I walk into the market with my mind barred and alert, trying to avoid sensory overload. People trickle like a river and we seem to be walking into them like salmon. I hold my camera, itching for a moment to use it.“That sign says to watch your belongings,” Josiah says. Now I am gripping my camera less for use, more for security.
Through the window of the car, I could see the maize fields go on to what felt like forever. I was trying to see my country through their eyes. Mattie and Alayna were beside me, soaking a new facet of Guatemala, different from touristic Antigua.
Vanessa and I met over a year ago. I met her at a conference where she was selling garments, and we just got along. I bombarded her with many questions about textiles and she politely and enthusiastically responded to my strange interrogation. I didn't know if she was going to remember me when I contacted her a few days ago, but she did.
I am awful at keeping connected to social media. I have many friends all around the world, but I rarely keep in contact with them. The only way I remember to message them is when I get notifications on my phone. This caused me to be even more disconnected in Guatemala than I usually am.
He smiles at me every time I glance at him, but I try not to look too often. I avoid pointing my camera at him. The idea seems uncivil. I am not here to photograph his arm that he clutches toward him or his hand that dangles at the wrist, the wheelchair that he leans against or his tongue that pops out every now and again.
With each step, I knew I was entering a different world: the world of the park. Each stranger passing by glanced, but most stared uncontrollably. I quickly realized how prominently I stood out as a foreigner. Majority of the Guatemalans at Central Park where locals targeting tourists, such as myself.
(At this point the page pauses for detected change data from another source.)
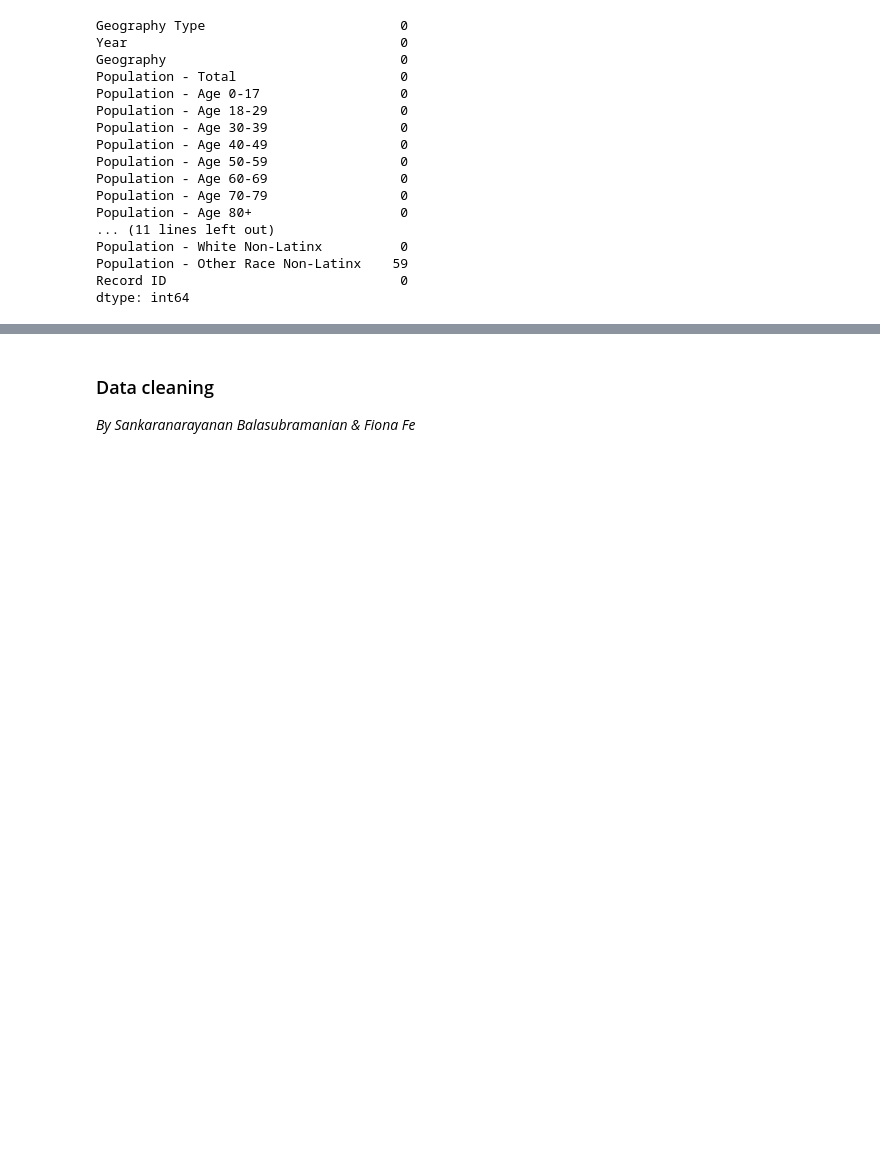
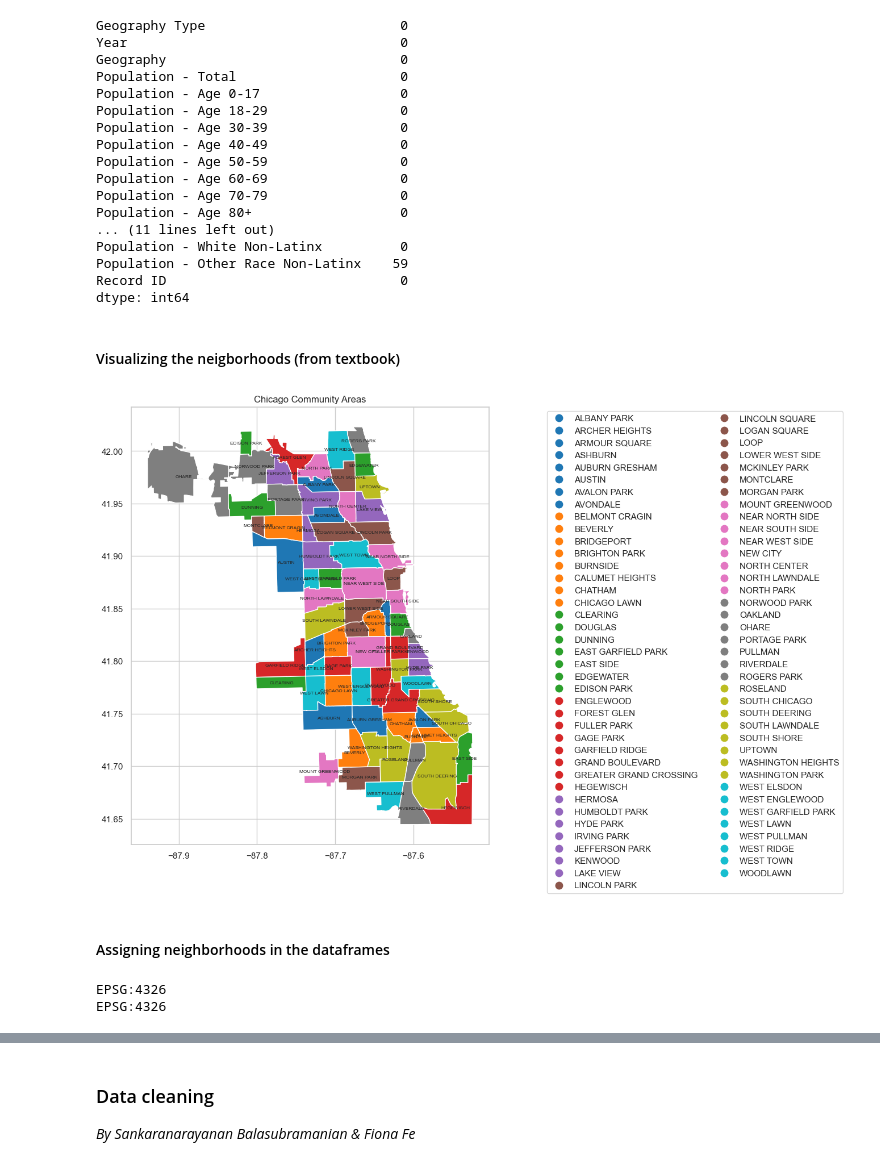
Before and after one commit to gracegormley-gkg/Stat-303-1-Final-Project, a Jupyter notebook: Project Code Template - Grace.ipynb, the cells around one changed output, grey strips where cells are left out. Drawn from its saved outputs; the diff is of its cells as text; code cells hidden in the pictures; blank space fills up the shorter version.

```diff
--- a/Project Code Template - Grace.ipynb
+++ b/Project Code Template - Grace.ipynb
@@ -226,3 +254,30 @@ Population - White Non-Latinx          0
 Population - Other Race Non-Latinx    59
 Record ID                              0
 dtype: int64
+# %% [markdown]
+#### Visualizing the neigborhoods (from textbook)
+# %%
+# Create figure and axis
+fig, ax = plt.subplots(figsize=(15, 10))
+
+# Plot your GeoDataFrame
+chicago = gpd.read_file(r'/Users/gracegormley/Desktop/Stat 303-1/project/Boundaries - Community Areas_20251127/geo_export_a0f75e4e-d093-4b60-9319-7b3e6e34a0ad.shp')
+chicago.plot(column='community', ax=ax, legend=True, legend_kwds={'ncol': 2, 'bbox_to_anchor': (2, 1)})
+# Add community labels
+for idx, row in chicago.iterrows():
+    x = row.geometry.centroid.x
+    y = row.geometry.centroid.y
+    ax.text(
+        x, y,
+        row['community'],
+        fontsize=6,
+        ha='center',
+        va='center'
+    )
+
+# Add title (optional)
+plt.title('Chicago Community Areas');
+# %% [output]
+[figure, added]
+# %% [markdown]
+#### Assigning neighborhoods in the dataframes
@@ -228,0 +290,10 @@ dtype: int64
+# %%
+    #Step 2: Making sure they have same coordinate system
+print(chicago.crs)
+print(gdf_points.crs)
+
+    #Step 3: Now I assign each row to its neighborhood
+divvy_nb = gpd.sjoin(gdf_points, chicago, how="left", predicate="within")
+# %% [output]
+EPSG:4326
+EPSG:4326
```
Also changed, not shown: parts of 16 cells of this notebook.
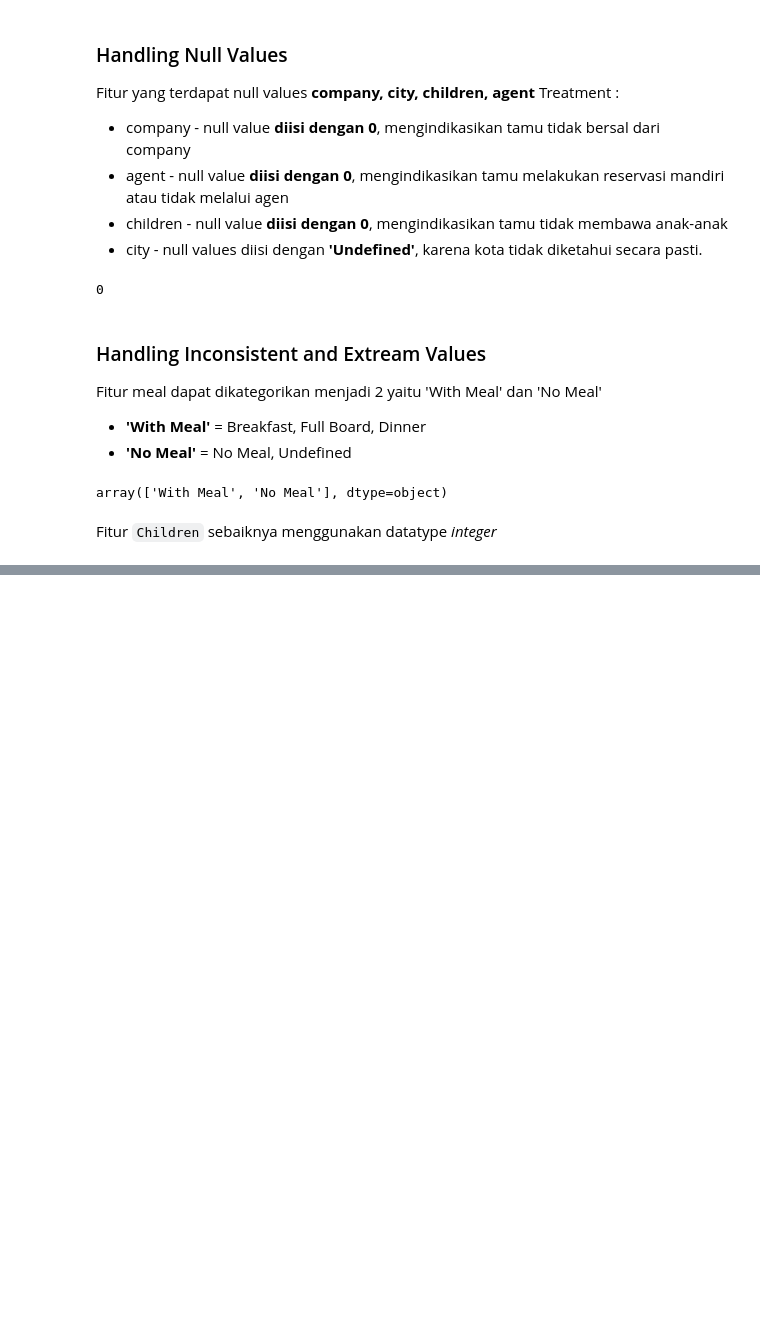
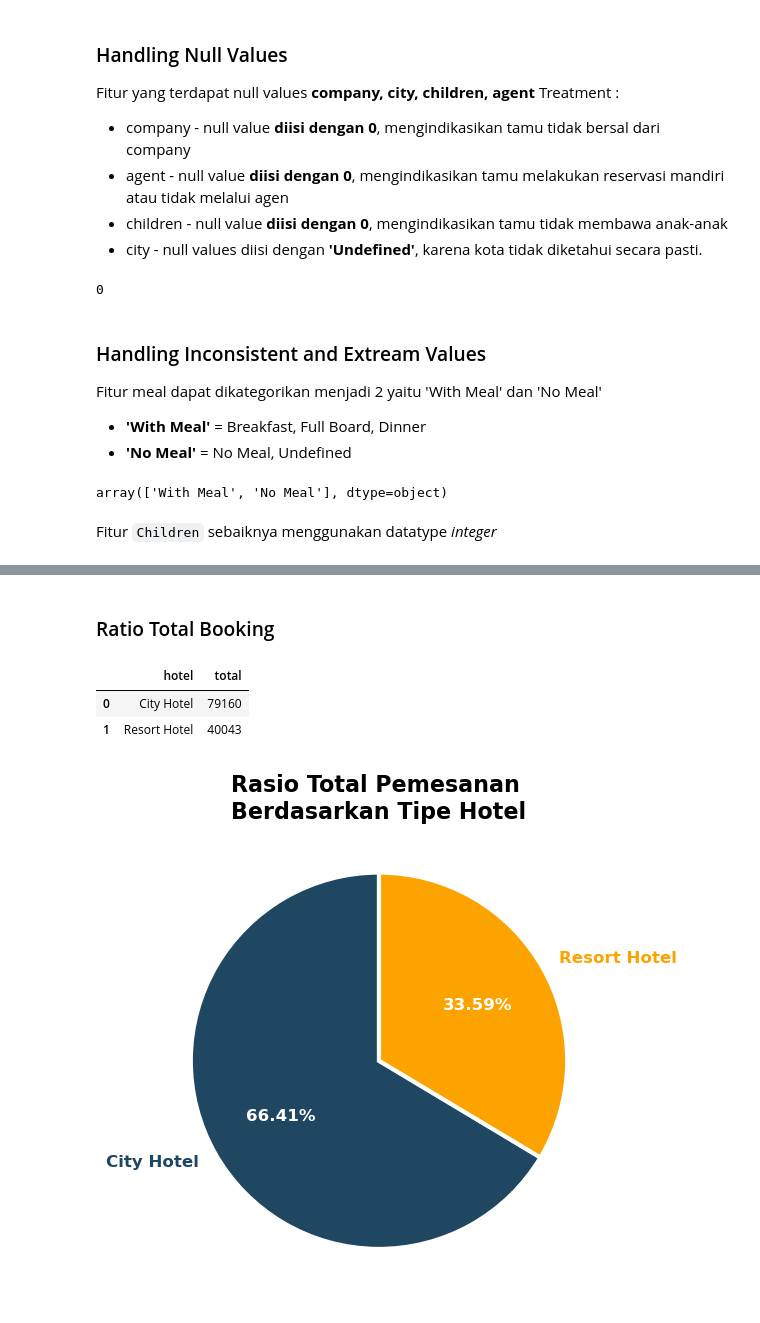
Before and after one commit to imalfunadam/Investigate-Hotel-Business-using-Data-Visualization, a Jupyter notebook: Investigate-Hotel-Business-using-Data-Visualization.ipynb, the cells around one changed output, grey strips where cells are left out. Cells and saved outputs as stored; diff of their text form; code cells hidden in the pictures; blank space fills up the shorter version.

```diff
--- a/Investigate-Hotel-Business-using-Data-Visualization.ipynb
+++ b/Investigate-Hotel-Business-using-Data-Visualization.ipynb
@@ -288,0 +354,34 @@ df_clean['children'] = df_clean['children'].astype('int64')
+# %%
+# read dataset yang telah dibersihkan sebelumnya
+df_c = df_clean.copy()
+# %% [markdown]
+### Ratio Total Booking
+# %%
+# summary persentase total booking
+# group fitur hotel dan agregasi menggunakan count
+hotel_type = df_c.groupby('hotel')[['hotel']].count()
+#-------------------------------------------------------------------
+hotel_type.columns = ['total']
+hotel_type.reset_index(inplace=True)
+hotel_type
+# %% [output]
+|  | hotel | total |
+| 0 | City Hotel | 79160 |
+| 1 | Resort Hotel | 40043 |
+# %%
+fig, ax = plt.subplots(figsize=(6, 6))
+#-------------------------------------------------------------------
+patches, texts, pcts = ax.pie(
+    hotel_type['total'], labels=hotel_type['hotel'], autopct='%.2f%%',
+    wedgeprops={'linewidth': 3.0, 'edgecolor': 'white'},
+    textprops={'size': 'large'},
+    startangle=90, colors=['#1f4762', '#fda300'])
+#-------------------------------------------------------------------
+for i, patch in enumerate(patches):
+  texts[i].set_color(patch.get_facecolor())
+plt.setp(pcts, color='white', fontweight='bold')
+plt.setp(texts, fontweight=600)
+ax.set_title('Rasio Total Pemesanan \nBerdasarkan Tipe Hotel', fontsize=16, pad=5, loc='center',fontweight='bold')
+plt.tight_layout()
+# %% [output]
+[figure, added]
```
Also changed, not shown: parts of 44 cells of this notebook.
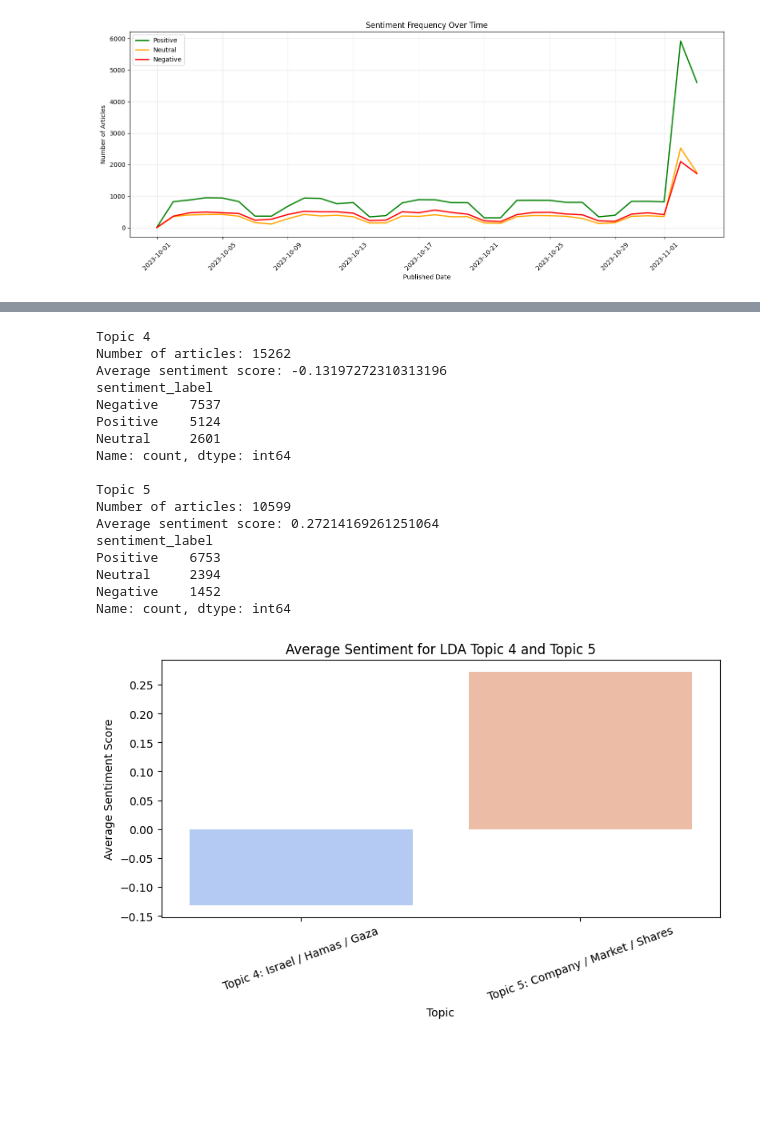
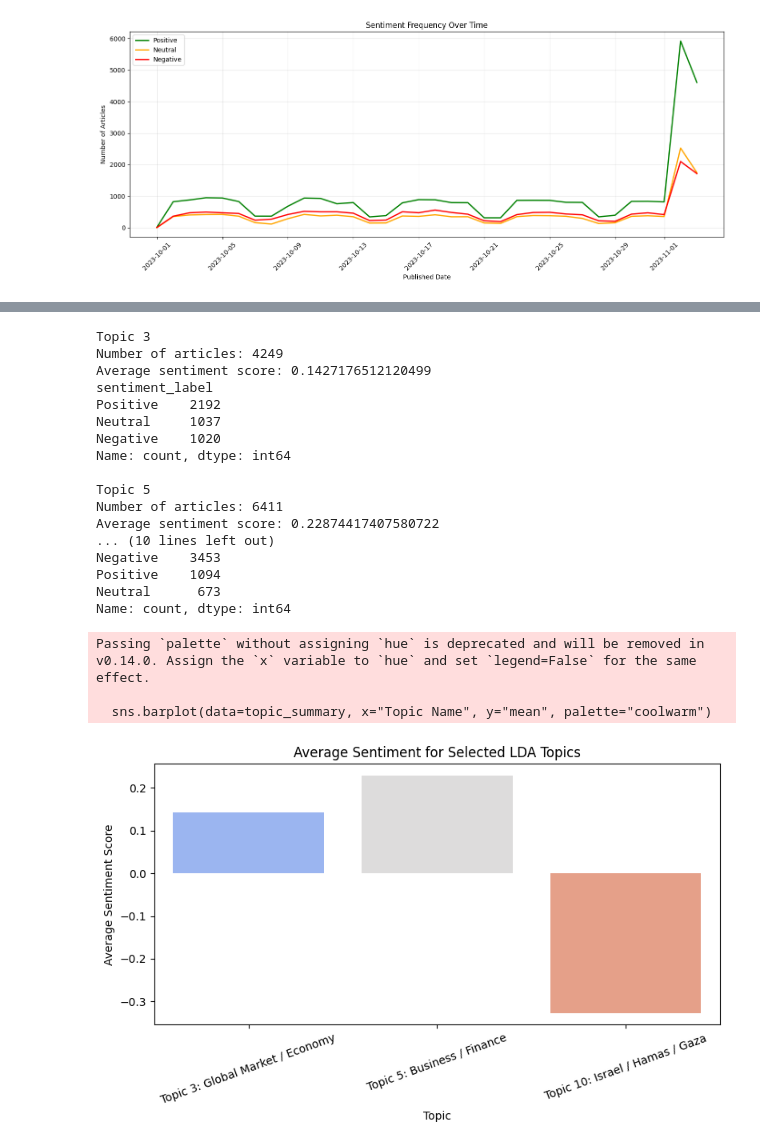
Before and after one commit to willevs1/ADS, a Jupyter notebook: working_topic.ipynb, the cells around one changed output, grey strips where cells are left out. Saved outputs shown, nothing was run; the diff lists cells and outputs as text; code cells hidden in the pictures; blank space fills up the shorter version.

```diff
--- a/working_topic.ipynb
+++ b/working_topic.ipynb
@@ -60,3 +59,6 @@ print(df.shape)
 # %% [output]
 (105375, 12)
 (62932, 6)
+# %%
+df = pd.read_csv(r"/Users/willevans/Desktop/working_topic_clean.csv")
+print(df.shape)
@@ -338,5 +356,5 @@ k=12: 0.4251
 # %%
-N_TOPICS = 5
+N_TOPICS = 10
 
 vectorizer = CountVectorizer(max_df=0.95, min_df=10, stop_words="english")
 doc_term_matrix = vectorizer.fit_transform(df["clean_text"])
@@ -365,55 +388,66 @@ Topic 5: company, report, free, quarter, according, market, new, shares, global,
 lda_topic_matrix = lda_model.transform(doc_term_matrix)
 df["lda_topic"] = lda_topic_matrix.argmax(axis=1)
 # %%
-selected_topics = [3, 4]
+selected_topics = [2, 4, 9]
 
 for topic_id in selected_topics:
     topic_df = df[df["lda_topic"] == topic_id].copy()
 
     print(f"\nTopic {topic_id + 1}")
     print("Number of articles:", topic_df.shape[0])
     print("Average sentiment score:", topic_df["sentiment_score"].mean())
     print(topic_df["sentiment_label"].value_counts(dropna=False))
 
-topic_4_5_summary = (
-    df[df["lda_topic"].isin([3, 4])]
+# Ensure all selected topics are included, even if no articles
+all_topics_df = pd.DataFrame({"lda_topic": selected_topics})
+
+topic_summary = (
+    df[df["lda_topic"].isin(selected_topics)]
     .groupby("lda_topic")["sentiment_score"]
     .agg(["mean", "count"])
     .reset_index()
 )
 
-topic_4_5_summary["Topic Name"] = [
-    "Topic 4: Israel / Hamas / Gaza",
-    "Topic 5: Company / Market / Shares"
-]
+topic_summary = all_topics_df.merge(topic_summary, on="lda_topic", how="left").fillna({"mean": 0, "count": 0})
+
+topic_mapping = {
+    2: "Topic 3: Global Market / Economy",
+    4: "Topic 5: Business / Finance",
+    9: "Topic 10: Israel / Hamas / Gaza"
+}
+
+topic_summary["Topic Name"] = topic_summary["lda_topic"].map(topic_mapping)
 
 plt.figure(figsize=(8, 5))
-sns.barplot(data=topic_4_5_summary, x="Topic Name", y="mean", palette="coolwarm")
-plt.title("Average Sentiment for LDA Topic 4 and Topic 5")
+sns.barplot(data=topic_summary, x="Topic Name", y="mean", palette="coolwarm")
+plt.title("Average Sentiment for Selected LDA Topics")
 plt.xlabel("Topic")
 plt.ylabel("Average Sentiment Score")
 plt.xticks(rotation=20)
 plt.tight_layout()
 plt.show()
 # %% [output]
-Topic 4
-Number of articles: 15262
-Average sentiment score: -0.13197272310313196
+Topic 3
+Number of articles: 4249
+Average sentiment score: 0.1427176512120499
 sentiment_label
-Negative    7537
-Positive    5124
-Neutral     2601
+Positive    2192
+Neutral     1037
+Negative    1020
 Name: count, dtype: int64
 
 Topic 5
-Number of articles: 10599
-Average sentiment score: 0.27214169261251064
-sentiment_label
-Positive    6753
-Neutral     2394
-Negative    1452
+Number of articles: 6411
+Average sentiment score: 0.22874417407580722
+... (10 lines left out)
+Negative    3453
+Positive    1094
+Neutral      673
 Name: count, dtype: int64
+Passing `palette` without assigning `hue` is deprecated and will be removed in v0.14.0. Assign the `x` variable to `hue` and set `legend=False` for the same effect.
+
+  sns.barplot(data=topic_summary, x="Topic Name", y="mean", palette="coolwarm")
-[figure, old version]
+[figure, new version]
 # %%
 from sklearn.decomposition import NMF
 from sklearn.feature_extraction.text import TfidfVectorizer
```
Also changed, not shown: parts of 16 cells of this notebook.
My chest tightened as I fought for each breath, climbing up the precipitous, rocky slope of the active Pacaya Volcano in Antigua, Guatemala. Not only did my chest tighten with each step, but my breathing grew louder and heavier as I inhaled dirt and volcanic ash.
Walking out of the brown wooden door of Hotel Quinta de las Flores I begin walking towards Central Park in Antigua, Guatemala. Every once in awhile nervously looking up from the uneven cobblestone ground to see the colorful architecture, businesses and people surrounding me.
Carlo Holmberg sticks out like a street performer in the middle of Antigua’s Central Park. He sports maroon cargo shorts while they sport black dress pants. He’s dressed in a beige, baggy v-neck, while they’re dressed in tailored sports jackets.
Day one in Antigua, Guatemala. Our team, the Spicy Iguanas, had just met our fourth member, Chantal Soldini, who took us out to lunch. Numerous lighthearted anecdotes about cultural idiosyncrasies quickly transpired over filling Middle-Eastern food and ginger ale.